* [Directions]
Look for "argmax" in each line of the records, and copy the lines that have it.

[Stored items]

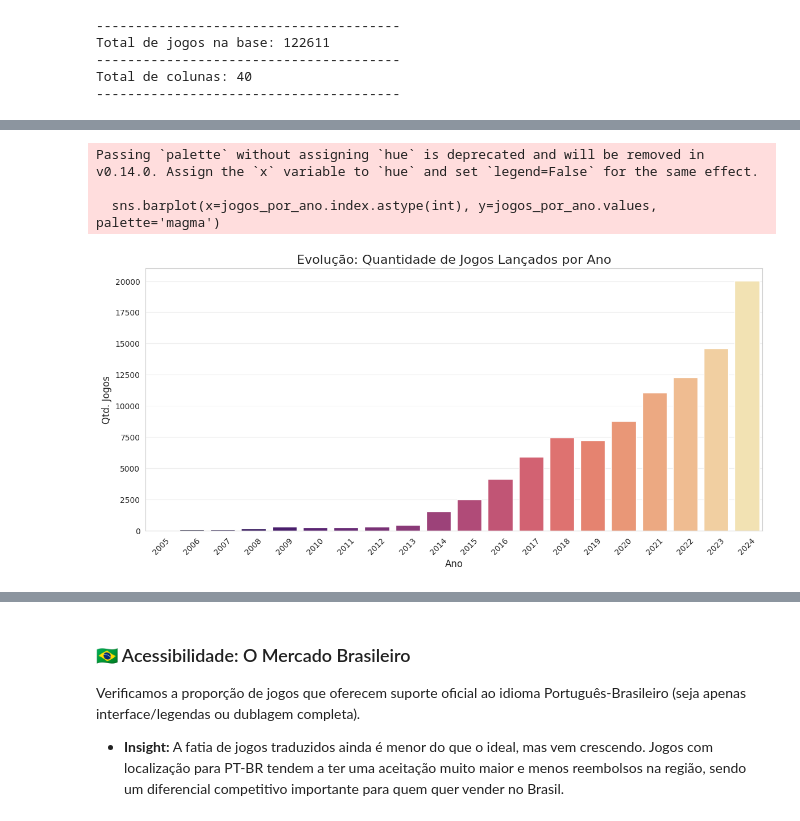
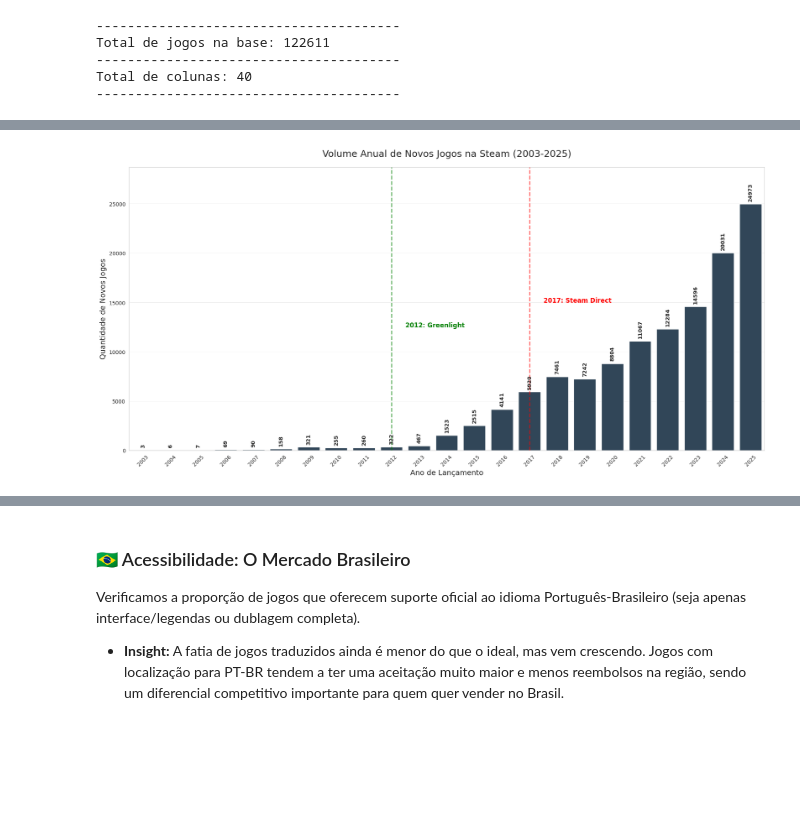
Before and after one commit to Raphides/Steam-BI, a Jupyter notebook: data_layer/raw/analytics.ipynb, the cells around one changed output, grey strips where cells are left out. Drawn from its saved outputs; the diff is of its cells as text; code cells hidden in the pictures; blank space fills up the shorter version.

```diff
--- a/data_layer/raw/analytics.ipynb
+++ b/data_layer/raw/analytics.ipynb
@@ -228,27 +317,46 @@ Este gráfico analisa a quantidade de jogos lançados por ano na plataforma.
 # %%
-# Preparação: Extrair o ano da data (se já não tiver feito)
+import matplotlib.pyplot as plt
+import seaborn as sns
+import pandas as pd
+
+sns.set_style("whitegrid")
+
 df['ano'] = pd.to_datetime(df['data_de_lancamento'], errors='coerce').dt.year
-
-# Contagem
 jogos_por_ano = df['ano'].value_counts().sort_index()
 
-# Filtrar anos estranhos (ex: erros de futuro ou datas muito antigas irrelevantes para BI se quiser)
-# Vamos pegar de 2005 pra frente onde a Steam começou a crescer
-jogos_por_ano = jogos_por_ano[(jogos_por_ano.index >= 2005) & (jogos_por_ano.index <= 2024)]
+jogos_por_ano = jogos_por_ano[(jogos_por_ano.index >= 2003) & (jogos_por_ano.index <= 2025)]
 
-# Gráfico
-plt.figure(figsize=(14, 6))
-sns.barplot(x=jogos_por_ano.index.astype(int), y=jogos_por_ano.values, palette='magma')
+plt.figure(figsize=(18, 9)) # Aumentei um pouco para caber os números
 
-plt.title("Evolução: Quantidade de Jogos Lançados por Ano", fontsize=16)
-plt.xlabel("Ano", fontsize=12)
-plt.ylabel("Qtd. Jogos", fontsize=12)
+ax = sns.barplot(x=jogos_por_ano.index.astype(int), y=jogos_por_ano.values, color='#2a475e')
+
+for container in ax.containers:
+    ax.bar_label(container, fmt='%d', padding=5, rotation=90, fontsize=10, fontweight='bold')
+
+anos_lista = jogos_por_ano.index.tolist()
+
+if 2012 in anos_lista:
+    idx_2012 = anos_lista.index(2012)
+    plt.axvline(x=idx_2012, color='green', linestyle='--', alpha=0.6, linewidth=2)
+    # Ajustei a altura do texto para não bater nos números das barras
+    plt.text(idx_2012 + 0.5, jogos_por_ano.max()*0.5, '2012: Greenlight', color='green', fontweight='bold', fontsize=12)
+
+if 2017 in anos_lista:
+    idx_2017 = anos_lista.index(2017)
+    plt.axvline(x=idx_2017, color='red', linestyle='--', alpha=0.6, linewidth=2)
+    plt.text(idx_2017 + 0.5, jogos_por_ano.max()*0.6, '2017: Steam Direct', color='red', fontweight='bold', fontsize=12)
+
+plt.title("Volume Anual de Novos Jogos na Steam (2003-2025)", fontsize=18, pad=20)
+plt.xlabel("Ano de Lançamento", fontsize=14)
+plt.ylabel("Quantidade de Novos Jogos", fontsize=14)
 plt.xticks(rotation=45)
+
+
+plt.ylim(0, jogos_por_ano.max() * 1.15)
+
 plt.grid(axis='y', alpha=0.3)
+plt.tight_layout()
 plt.show()
 # %% [output]
-Passing `palette` without assigning `hue` is deprecated and will be removed in v0.14.0. Assign the `x` variable to `hue` and set `legend=False` for the same effect.
-
-  sns.barplot(x=jogos_por_ano.index.astype(int), y=jogos_por_ano.values, palette='magma')
-[figure, old version]
+[figure, new version]
 # %% [markdown]
```
Also changed, not shown: parts of 8 cells of this notebook.
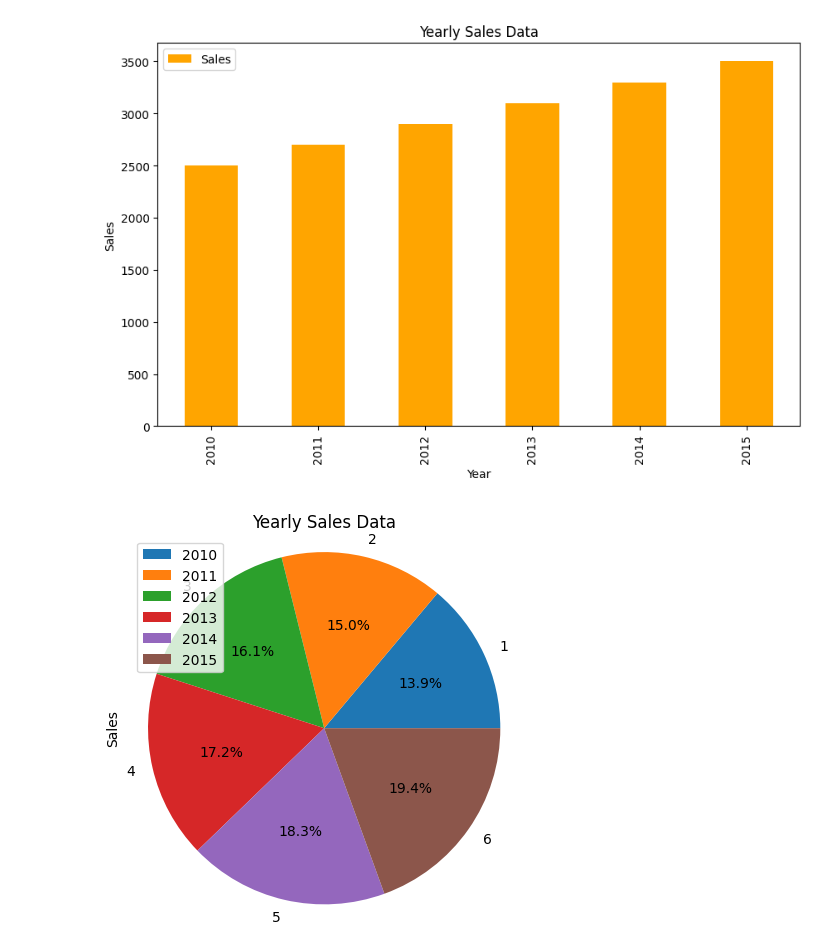
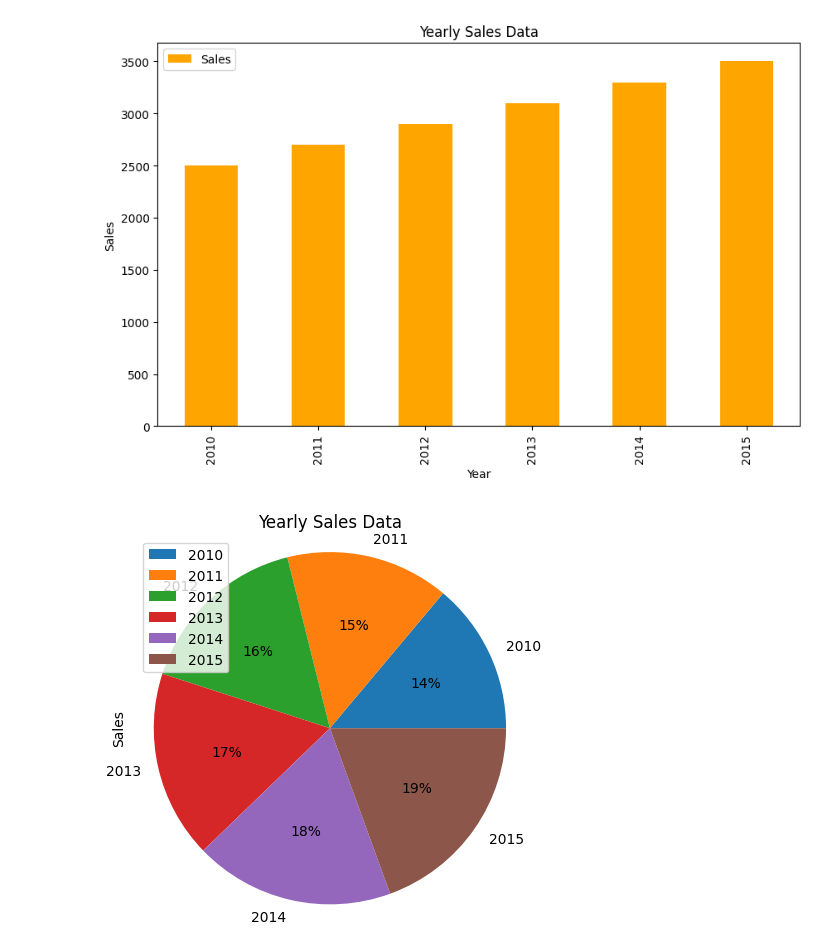
Before and after one commit to rayala144/Test_Projects, a Jupyter notebook: Pandas/Dataset_explore/plots.ipynb, the cells around one changed output. Cells and saved outputs as stored; diff of their text form; code cells hidden in the pictures.

```diff
--- a/Pandas/Dataset_explore/plots.ipynb
+++ b/Pandas/Dataset_explore/plots.ipynb
@@ -21,23 +21,23 @@ plt.show()
 # %%
 
 # Sample dataset
 data = {'Year': [2010, 2011, 2012, 2013, 2014, 2015],
         'Sales': [2500, 2700, 2900, 3100, 3300, 3500]}
 
-df1 = pd.DataFrame(data, index=[1, 2, 3, 4, 5, 6])
+df1 = pd.DataFrame(data, index=data['Year'])
 
 
-total_sales = df1['Sales'].sum()
+# total_sales = df1['Sales'].sum()
 
 # Generate the pie chart
-df1['Sales'].plot(kind='pie', figsize=(5, 5), autopct=lambda x : '{:.1f}%'.format(x))
+df1['Sales'].plot(kind='pie', figsize=(5, 5), autopct=lambda x : '{:.0f}%'.format(x))
 
 # Add labels and title to the graph
 plt.axis('equal')
 plt.legend(df1['Year'])
 plt.title('Yearly Sales Data')
 
 # Show the graph
 plt.show()
 # %% [output]
-[figure, old version]
+[figure, new version]
```
Also changed, not shown: 2 other files.
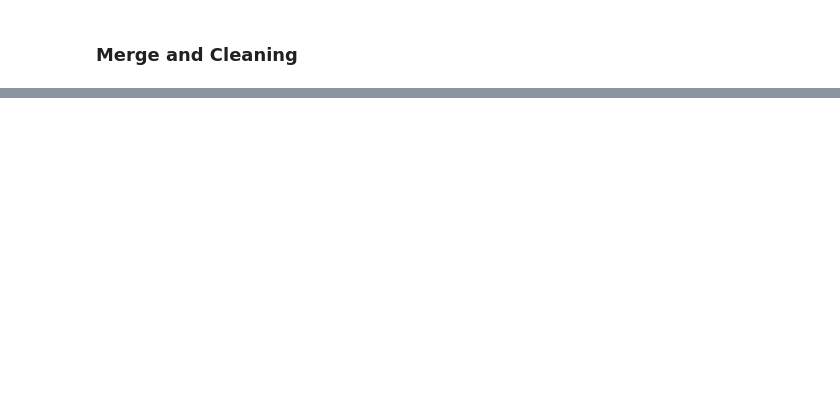
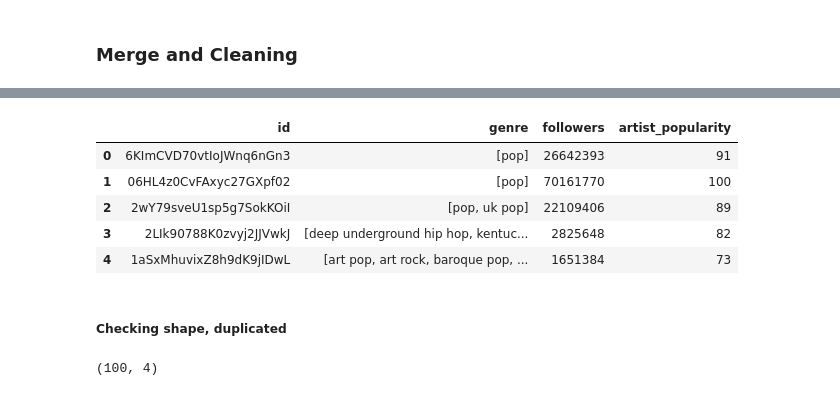
Before and after one commit to dmassonfr/Spotify_hit_predictor, a Jupyter notebook: notebooks/API Exploration.ipynb, the cells around one changed output, grey strips where cells are left out. Drawn from its saved outputs; the diff is of its cells as text; code cells hidden in the pictures; blank space fills up the shorter version.

```diff
--- a/notebooks/API Exploration.ipynb
+++ b/notebooks/API Exploration.ipynb
@@ -130,0 +132,13 @@ data.head()
+# %%
+# Creating the dataframe base with a dict
+artista = {'id': [], 'genre': [], 'followers': [], 'artist_popularity': []}
+
+# For each artist id get the id, genre and followers and append to the dict
+for _id in data['id_artists']:
+    artist = sp.artist(_id)
+    artista['id'].append(artist['id'])
+    artista['genre'].append(artist['genres'])
+    artista['followers'].append(artist['followers']['total'])
+    artista['artist_popularity'].append(artist['popularity'])
+
+artista
@@ -130,0 +163,17 @@ data.head()
+# %%
+# Turning dict into dataframe
+data_artist = pd.DataFrame(artista)
+data_artist.head()
+# %% [output]
+|  | id | genre | followers | artist_popularity |
+| 0 | 6KImCVD70vtIoJWnq6nGn3 | [pop] | 26642393 | 91 |
+| 1 | 06HL4z0CvFAxyc27GXpf02 | [pop] | 70161770 | 100 |
+| 2 | 2wY79sveU1sp5g7SokKOiI | [pop, uk pop] | 22109406 | 89 |
+| 3 | 2LIk90788K0zvyj2JJVwkJ | [deep underground hip hop, kentuc... | 2825648 | 82 |
+| 4 | 1aSxMhuvixZ8h9dK9jIDwL | [art pop, art rock, baroque pop, ... | 1651384 | 73 |
+# %% [markdown]
+##### Checking shape, duplicated
+# %%
+data_artist.shape
+# %% [output]
+(100, 4)
```
Also changed, not shown: parts of 51 cells of this notebook.
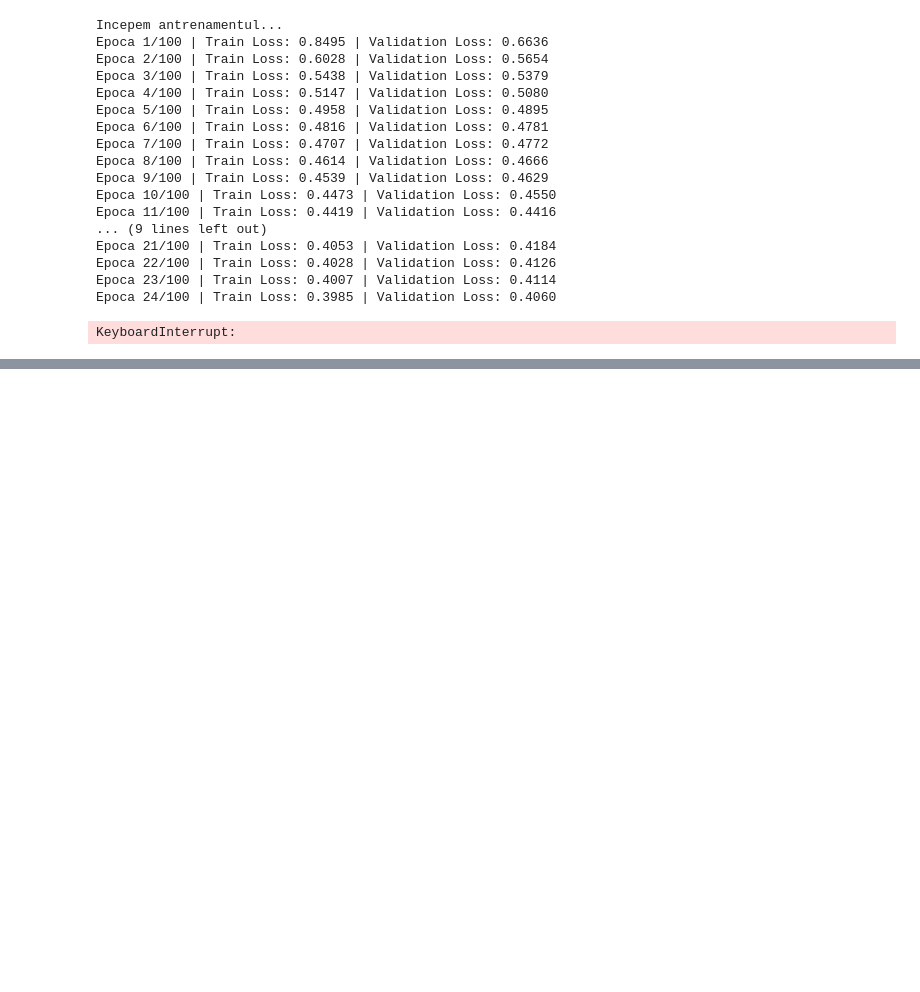
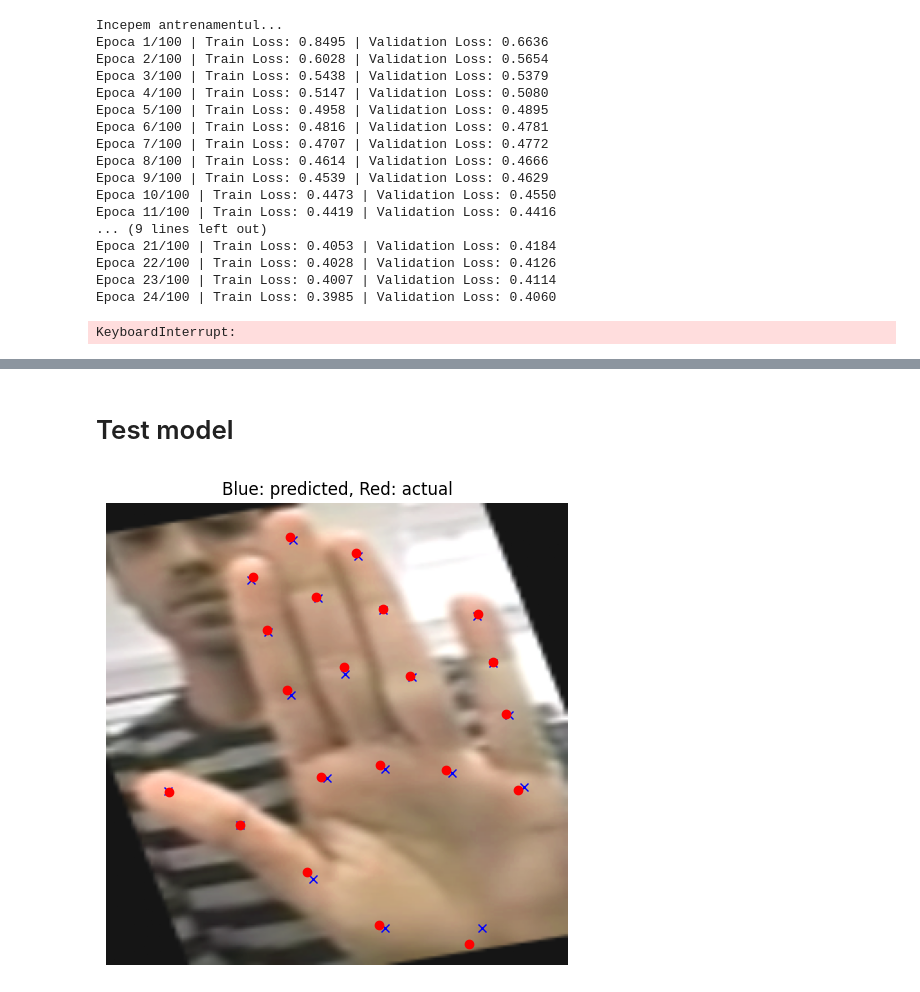
Before and after one commit to mihaidanaila11/Hand-Detector, a Jupyter notebook: keypointsTrain.ipynb, the cells around one changed output, grey strips where cells are left out. Cells and saved outputs as stored; diff of their text form; code cells hidden in the pictures; blank space fills up the shorter version.

Commit message:
un model cinstit

```diff
--- a/keypointsTrain.ipynb
+++ b/keypointsTrain.ipynb
@@ -520,0 +570,19 @@ KeyboardInterrupt:
+# %%
+import importlib
+import keypoints as keypoints_module
+importlib.reload(keypoints_module)
+from keypoints import HandKeypointDetector, IoULossHeatmap
+import os
+
+model = HandKeypointDetector().to(device)
+
+checkpoint_path = "keypoints_epoch35.pth"
+if os.path.exists(checkpoint_path):
+    model.load_state_dict(torch.load(checkpoint_path, map_location=device, weights_only=True))
+    print(f"Loaded checkpoint: {checkpoint_path}")
+else:
+    print(f"Checkpoint not found: {checkpoint_path}. Using randomly initialized weights.")
+
+loss_fn = IoULossHeatmap(21)
+
+optimizer = torch.optim.Adam(model.parameters(), lr=0.001)
@@ -520,0 +620,38 @@ KeyboardInterrupt:
+# %% [markdown]
+# Test model
+# %%
+import matplotlib.pyplot as plt
+
+randomIndex = random.randint(0, len(testDataset) - 1)
+img_tensor, label_tensor = testDataset[randomIndex]
+
+pred = model(img_tensor.unsqueeze(0).to(device))
+
+img = img_tensor.permute(1, 2, 0).cpu().numpy()
+fig, ax = plt.subplots(figsize=(6, 6))
+ax.imshow(img)
+h, w, _ = img.shape
+
+# Predicted keypoints from heatmaps (argmax)
+hmaps = pred.squeeze(0).cpu()  # (num_kp, Hm, Wm)
+num_kp, Hm, Wm = hmaps.shape
+for i in range(num_kp):
+    hm = hmaps[i].detach().numpy()
+    idx = hm.argmax()
+    ym = idx // Wm
+    xm = idx % Wm
+    x_norm = xm / Wm
+    y_norm = ym / Hm
+    ax.plot(x_norm * w, y_norm * h, 'bx', markersize=6)
+
+# Actual keypoints from label_tensor (x,y,vis triplets)
+for k in range(0, len(label_tensor), 3):
+    x = label_tensor[k].item()
+    y = label_tensor[k + 1].item()
+    ax.plot(x * w, y * h, 'ro', markersize=6)
+
+ax.set_title("Blue: predicted, Red: actual")
+plt.axis('off')
+plt.show()
+# %% [output]
+[figure, added]
```
Also changed, not shown: parts of 6 cells of this notebook, 1 other file.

* [Output of the task]
+# Predicted keypoints from heatmaps (argmax)
+    idx = hm.argmax()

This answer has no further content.